Chronic fatigue syndrome (CFS) is a condition characterised by persistent, medically unexplained fatigue, as well as symptoms such as musculoskeletal pain, sleep disturbance, headaches and impaired concentration and short‐term memory. Estimates of how common CFS is are somewhat rare, but the latest research from the US reports that between 0.2% and 2.0% of people are affected by CFS.1 The symptoms of CFS can cause significant disability and distress for patients, especially as there is no clear medical cause. As a result, patients often deal with a misunderstanding of their condition from family, friends and healthcare professionals.
The National Institute for Health and Care Excellence recommends exercise therapy (a regimen of physical activity designed and prescribed to relieve or heal a disorder) as a possible treatment for individuals with CFS, and there is an interesting body of research to support this.2 A recent large review by a group of researchers from Norway provide a nice summary of this work.3
They found that:
Of the studies included in the review, the most effective intervention had an exercise program like this:
As the physiology behind the development of CFS is not fully understood, it is unclear which biological effects of exercise actually impact on CFS. Some psychological mechanisms such as distraction from symptoms have been demonstrated to positively influence symptom perception,4 but the effect is likely underpinned by a combination of various physiological and psychological mechanisms.
Of course, if you do wish to begin an exercise program to help with your chronic fatigue, please make sure to contact your doctor first! Also keep in mind the words of Pete McCall, Exercise Physiologist at the American Council on Exercise:

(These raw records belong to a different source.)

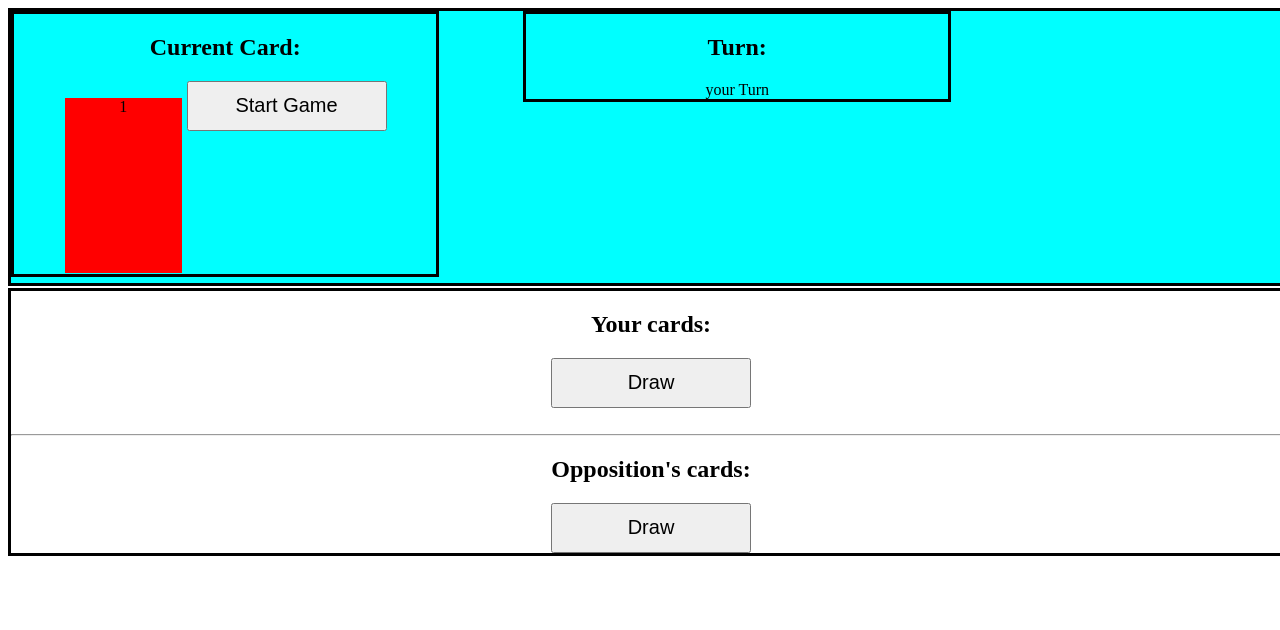
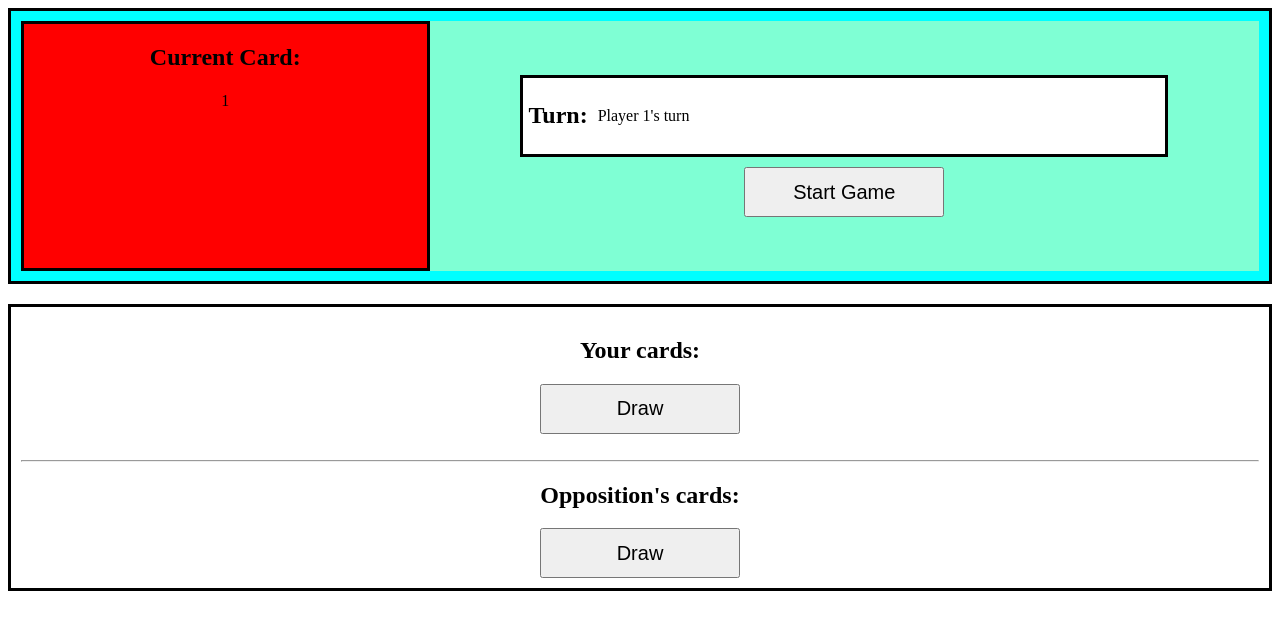
Before and after one commit to HarryWarriner/UNO, a website: page web-app/index.html in a window 1280 px wide. Both pictures are taken after a click on the button "Start Game". Drawn offline with Linux system fonts and the light colour scheme.

Commit message:
Fixed css, ready to make dynamicly increasing hands using arrays

```diff
--- a/web-app/default.css
+++ b/web-app/default.css
@@ -1,6 +1,5 @@
 :root{
     --card-height:175px;
-    --top-container-height:34%;
 }
 
 body{
@@ -22,34 +21,62 @@ body{
     font-size:20px;
 }
 
+/* ---- Top Section ---- */
+
 .top {
     background-color: aqua;
-    position: absolute;
+    display: flex;
+    flex-direction: row;
+    justify-content: space-between;
+    position: relative;
     height: var(--top-container-height);
-    border-style: solid;
-    border-color: black;
+    border: solid black;
     width:100%;
+    padding: 10px;
+    box-sizing: border-box;
 }
 
 .play-card {
-    position: absolute;
-    border-style: solid;
-    border-color: black;
-    width:33%;
+    flex: 0 0 33%;
+    border: solid black;
+    height:100%;
+    box-sizing: border-box;
+    background-color: red;
 }
 
-.turn{
-    position: absolute;
-    border-style: solid;
-    border-color: black;
-    left:40%;
-    width:33%;
+.right{
+    flex:1;
+    display: flex;
+    flex-direction: column;
+    justify-content: center;
+    align-items: center;
+    background-color: aquamarine;
+    padding: 0 10px;
+    box-sizing: border-box;
+    gap:10px;
 }
 
+
+
+.turn{
+    display:flex;
+    align-items: center;
+    gap:10px;
+    border: solid black;
+    background: white;
+    padding: 5px;
+    width: 80%;
+    box-sizing: border-box;
+    text-align: left;
+
+}
+
+/* --- Hands --- */
+
 .hands{
-    position: absolute;
-    top:calc(2% + var(--top-container-height));
-    border-style: solid;
-    border-color: black;
-    width:100%;
+    border: solid black;
+    width: 100%;
+    margin-top: 20px;
+    padding: 10px;
+    box-sizing: border-box;
 }
--- a/web-app/index.html
+++ b/web-app/index.html
@@ -1,41 +1,49 @@
 <!-- In HTML Comments are written like this -->
 <!-- They can all be removed for your apps -->
-<!DOCTYPE html> <!-- This first line tells browsers to expect modern standard html 5 -->
+<!DOCTYPE html>
+<!-- This first line tells browsers to expect modern standard html 5 -->
 
-<html lang="en-gb"> <!-- This is indicates the page is written in British English, useful for accessibility -->
+<html lang="en-gb">
+  <!-- This is indicates the page is written in British English, useful for accessibility -->
   <head>
-<meta charset="UTF-8"> <!-- This indicates how the file is encoded. utf-8 is standard -->
-<title>UNO</title> <!-- All pages need a title, this will be displayed in the browser's title bar -->
-<meta name="viewport" content ="width=device-width, initial-scale=1.0">
-<link rel="stylesheet" href="default.css"> <!-- Import style sheet – default.css -->
-<link rel="icon" href="./assets/favicon.png"> <!-- Import 'Favorites Icon' – favicon.png -->
-<script type="module" src="main.js"></script> <!-- Load the main script. Must be type="module". Have only one of these -->
+    <meta charset="UTF-8" />
+    <!-- This indicates how the file is encoded. utf-8 is standard -->
+    <title>UNO</title>
+    <!-- All pages need a title, this will be displayed in the browser's title bar -->
+    <meta name="viewport" content="width=device-width, initial-scale=1.0" />
+    <link rel="stylesheet" href="default.css" />
+    <!-- Import style sheet – default.css -->
+    <link rel="icon" href="./assets/favicon.png" />
+    <!-- Import 'Favorites Icon' – favicon.png -->
+    <script type="module" src="main.js"></script>
+    <!-- Load the main script. Must be type="module". Have only one of these -->
   </head>
   <body>
     <div class="top">
       <div class="play-card">
         <h2>Current Card:</h2>
         <div id="currentCard" class="card"></div>
-        <button class ="buttoncss" id="changeCurrentCard">Start Game</button>
       </div>
+
+      <div class="right">
         <div class="turn">
           <h2>Turn:</h2>
           <div id="currentTurn"></div>
         </div>
+        <button class="buttoncss" id="startGame">Start Game</button>
+      </div>
     </div>
     <div class="hands">
-
       <h2>Your cards:</h2>
-<button class ="buttoncss" id="drawCard">Draw</button>
-<br>
+      <button class="buttoncss" id="drawCard">Draw</button>
+      <br />
       <div id="hand"></div>
-<br>
-<hr>
+      <br />
+      <hr />
       <h2>Opposition's cards:</h2>
-<button class ="buttoncss" id="ops-drawCard">Draw</button>
-<br>
+      <button class="buttoncss" id="ops-drawCard">Draw</button>
+      <br />
       <div id="ops-hand"></div>
     </div>
-
   </body>
 </html>
--- a/web-app/main.js
+++ b/web-app/main.js
@@ -1,4 +1,4 @@
-const changeCurrentCard_button = document.getElementById("changeCurrentCard");
+const startGame_button = document.getElementById("startGame");
 const drawCard_button = document.getElementById("drawCard");
 const ops_drawCard_button = document.getElementById("ops-drawCard");
 
@@ -11,30 +11,30 @@ let currentCard = getRandomCard();
 console.log(getRandomCard());
 let hand = [];
 let ops_hand =[];
-let turn = "yourTurn";
+
 
 let numPlayers = 2;
+let turn = 0 ;
 
-changeCurrentCard_button.onclick = function () {
-    changeCurrentCard()
-    currentTurn()
-    turn = "yourTurn";
+startGame_button.onclick = function () {
+    changeCurrentCard();
     hand = [];
     ops_hand =[];
+    turn = 0;
+    currentTurn();
     updatehand();
     updateopshand();
+}
 
-
-}
 drawCard_button.onclick = function () {
-    if (turn === "yourTurn"){
+    if (turn === 1){
         drawCard();
     }
 
 
 }
 ops_drawCard_button.onclick = function () {
-    if (turn === "opsTurn"){
+    if (turn === 2){
         drawOpsCard();
     }
 
@@ -42,15 +42,19 @@ ops_drawCard_button.onclick = function () {
 
 
 function currentTurn(){
+    turn += 1;
+    if (turn > numPlayers){
+        turn = 1;
+    }
     const currentDiv = document.getElementById('currentTurn');
-    if (turn === "yourTurn"){
-        currentDiv.textContent = "your Turn";
-    }
-    if (turn === "opsTurn"){
-        currentDiv.textContent = "Opposition's Turn";
-    }
-
-
+    currentDiv.textContent = `Player ${turn}'s turn`;
+    console.log(turn)
+    // if (turn === "yourTurn"){
+    //     currentDiv.textContent = "your Turn";
+    // }
+    // if (turn === "opsTurn"){
+    //     currentDiv.textContent = "Opposition's Turn";
+    // }
 }
 
 
@@ -111,12 +115,11 @@ function renderCard(card, index) {
     div.textContent = card.number;
 
     div.onclick = () => {
-        if ((card.color === currentCard.color || card.number === currentCard.number) && turn === "yourTurn" ){
+        if ((card.color === currentCard.color || card.number === currentCard.number) && turn === 1 ){
             hand.splice(index, 1);
             currentCard = card;
             currentCardDisplay();
             updatehand();
-            turn = "opsTurn";
             currentTurn()
         }
     };
@@ -129,12 +132,11 @@ function renderOpsCard(card, index) {
     div.style.backgroundColor = card.color.toLowerCase();
     div.textContent = card.number;
     div.onclick = () => {
-        if ((card.color === currentCard.color || card.number === currentCard.number) && turn === "opsTurn" ) {
+        if ((card.color === currentCard.color || card.number === currentCard.number) && turn === 2 ) {
             ops_hand.splice(index, 1);
             currentCard = card;
             currentCardDisplay();
             updateopshand();
-            turn = "yourTurn";
             currentTurn()
         }
     };
```
Also changed, not shown: README.md. Lines whose indentation alone changed are shown as unchanged.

"The most important thing with starting an exercise program to combat fatigue is to establish a regular pattern of exercise.”
However, even if you do not have time in your schedule on a particular day, he recommends finding “activities, such as taking the stairs or parking in the spot farthest away from their destination, to help increase your daily activity levels."
Every little bit of activity adds up.
Hey there, I’m Alex, from Alexfergus.com. In this blog post I’m going to talk about the most important biohacks I’ve learned over the last two years.
Because this is a guest blog post, let me first tell you a little bit about myself:
I’ve been optimizing my performance for years if not decades. My journey started a couple of years ago when I was aiming to improve my sports performance.
I competed in rowing and bodybuilding, for instance. At first, I was focusing on mainstream dietary and exercise strategies to enhance my results.
I ate a low-fat diet, for instance, with lots of grains, because such diets were recommended by governments all around the world. I also trained myself into the ground, sometimes exercising several hours a day.
One day I just crashed, had no energy left in the tank, and decided to take matters into my own hands. I mean: I was doing everything correct, so I should have gotten great results with the “eat less, exercise more” paradigm, right?
Over the years, I learned that most of my previous belief were flat out wrong. I began training (much) less, included many new foods into my diet such as bone broth, grass-fed beef, full-fat milk, butter, organ meats, and shellfish.
I also began focusing on domains that I previously didn’t have a second thought about such as sleep quality.
Today I wear blue-blocking glasses several hours before bedtime, tape my mouth to improve my sleep quality at night, sleep on the ultimate Samina mattress, and use red light therapy to push my sleep over the edge.
And yet, throughout the years, I’ve also learned that I never stop learning.
In this blog post, I’ll therefore cover the cutting-edge biohacks that I’ve become acquainted with in the last few years.